Who is interested in this review?
Patients with stroke, loved ones / caregivers of stroke survivors, health professionals dealing with stroke, telerehab professionals, researchers, general practitioners, and policymakers.

What does this review talk about?
This review is an update of a previous review published in November 2012. It included 1,937 people of both genders from 22 randomized control trials, published or ongoing as of June 2019. These studies were conducted in the U.S., Canada, the Netherlands, Italy, Germany, China, Taiwan, Spain, and Slovenia. The objective was to gather evidence for effectiveness of telerehab after stroke, comparing it with therapy delivered face-to-face and with no therapy (usual care).

What did the evidence from the review tell us?
The overall effect was rarely determined, as the studies included were very different. The authors found moderate-quality evidence of no difference in activities of daily living, health-related quality of life, and depressive symptoms when comparing telerehab with conventional interventions. There is a low quality of evidence of no difference in effects on activities of daily living, balance outcomes, and upper limb function comparing telerehab to in-person physical therapy programmes. There was a lack of information about cost-effectiveness of telerehab, and no conclusion was drawn on the effect of telerehab on mobility and participant satisfaction. Two trials reported no adverse events related to telerehab. Thus, the quality of evidence for each outcome was limited due to small numbers of study participants in each trial and poor reporting of study details.
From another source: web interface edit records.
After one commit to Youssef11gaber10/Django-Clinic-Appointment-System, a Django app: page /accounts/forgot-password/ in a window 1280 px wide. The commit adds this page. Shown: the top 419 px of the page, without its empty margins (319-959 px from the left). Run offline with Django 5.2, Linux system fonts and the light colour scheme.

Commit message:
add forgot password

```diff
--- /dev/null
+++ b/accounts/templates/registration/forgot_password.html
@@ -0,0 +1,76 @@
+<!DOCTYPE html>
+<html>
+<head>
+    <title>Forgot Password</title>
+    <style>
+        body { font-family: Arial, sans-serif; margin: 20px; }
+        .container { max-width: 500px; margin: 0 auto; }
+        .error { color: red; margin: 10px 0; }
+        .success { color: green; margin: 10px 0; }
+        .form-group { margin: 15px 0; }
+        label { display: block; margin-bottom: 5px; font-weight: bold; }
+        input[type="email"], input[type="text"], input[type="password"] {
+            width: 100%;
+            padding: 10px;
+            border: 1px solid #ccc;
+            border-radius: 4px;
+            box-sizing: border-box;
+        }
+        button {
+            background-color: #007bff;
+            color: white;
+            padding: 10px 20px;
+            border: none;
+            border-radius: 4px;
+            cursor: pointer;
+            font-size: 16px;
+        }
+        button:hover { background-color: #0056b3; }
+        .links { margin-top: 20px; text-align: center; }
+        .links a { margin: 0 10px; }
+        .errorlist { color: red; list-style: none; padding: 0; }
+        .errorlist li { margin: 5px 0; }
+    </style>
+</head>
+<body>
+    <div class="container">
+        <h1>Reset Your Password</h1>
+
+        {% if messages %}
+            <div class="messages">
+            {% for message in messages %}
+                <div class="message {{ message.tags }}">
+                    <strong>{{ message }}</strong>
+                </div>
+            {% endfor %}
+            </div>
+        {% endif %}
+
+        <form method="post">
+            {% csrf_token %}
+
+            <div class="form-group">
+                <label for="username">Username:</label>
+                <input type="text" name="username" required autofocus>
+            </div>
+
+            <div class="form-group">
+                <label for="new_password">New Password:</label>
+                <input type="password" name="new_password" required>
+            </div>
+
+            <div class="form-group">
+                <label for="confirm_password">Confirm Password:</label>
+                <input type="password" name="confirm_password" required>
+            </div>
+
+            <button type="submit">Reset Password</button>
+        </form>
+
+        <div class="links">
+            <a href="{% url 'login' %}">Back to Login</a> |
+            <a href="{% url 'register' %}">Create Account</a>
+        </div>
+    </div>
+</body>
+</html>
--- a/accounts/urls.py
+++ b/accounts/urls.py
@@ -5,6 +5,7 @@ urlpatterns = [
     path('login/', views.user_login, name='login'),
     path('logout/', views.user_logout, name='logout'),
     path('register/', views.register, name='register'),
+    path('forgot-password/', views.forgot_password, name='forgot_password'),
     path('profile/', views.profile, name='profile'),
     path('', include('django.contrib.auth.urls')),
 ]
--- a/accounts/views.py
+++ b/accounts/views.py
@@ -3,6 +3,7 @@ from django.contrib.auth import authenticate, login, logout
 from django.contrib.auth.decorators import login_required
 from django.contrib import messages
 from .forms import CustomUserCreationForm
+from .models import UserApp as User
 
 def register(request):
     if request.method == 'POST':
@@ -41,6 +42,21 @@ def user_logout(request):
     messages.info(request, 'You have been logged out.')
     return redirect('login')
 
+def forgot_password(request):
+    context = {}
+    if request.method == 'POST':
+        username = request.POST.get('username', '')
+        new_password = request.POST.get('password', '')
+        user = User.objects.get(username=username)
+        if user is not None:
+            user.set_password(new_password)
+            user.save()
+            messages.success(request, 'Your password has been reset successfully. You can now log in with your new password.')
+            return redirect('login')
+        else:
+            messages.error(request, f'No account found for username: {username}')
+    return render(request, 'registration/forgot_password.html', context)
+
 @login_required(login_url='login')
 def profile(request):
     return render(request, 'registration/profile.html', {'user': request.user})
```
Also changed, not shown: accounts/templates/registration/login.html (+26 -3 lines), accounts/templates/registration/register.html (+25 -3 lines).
Author’s conclusion of the review
The finding for low or moderate-quality evidence suggests that further research could change the estimate of the effect. However, telerehab services have clear advantages as a way of offering intervention, facilitating access to services, and reducing costs related to rehabilitation programmes. The author’s findings suggest that telerehab may not be inferior to in-person therapy and, therefore, appears to be considered as a reasonable model of service delivery for people after stroke who require rehabilitation beyond the acute or subacute phase.
What should be done next?
Telerehab has potential advantages to facilitate access and affordability, but more high-quality randomised controlled trials are required to address the remaining gaps detailed in this review. These studies should be compliant with CONSORT guidelines and should compare telerehab with in-person conventional therapy and combination therapies (telerehab plus conventional); moreover, further studies should evaluate (i) cost-effectiveness, (ii) technologies-usability or user-friendliness, (iii) participant satisfaction, (iv) disability at discharge, (v) disability duration and severity, and (vi) rehabilitation-duration challenges associated with recruitment of participants. Finally, telerehab may provide different kinds of activities, and healthcare professionals may incur difficulties adopting it.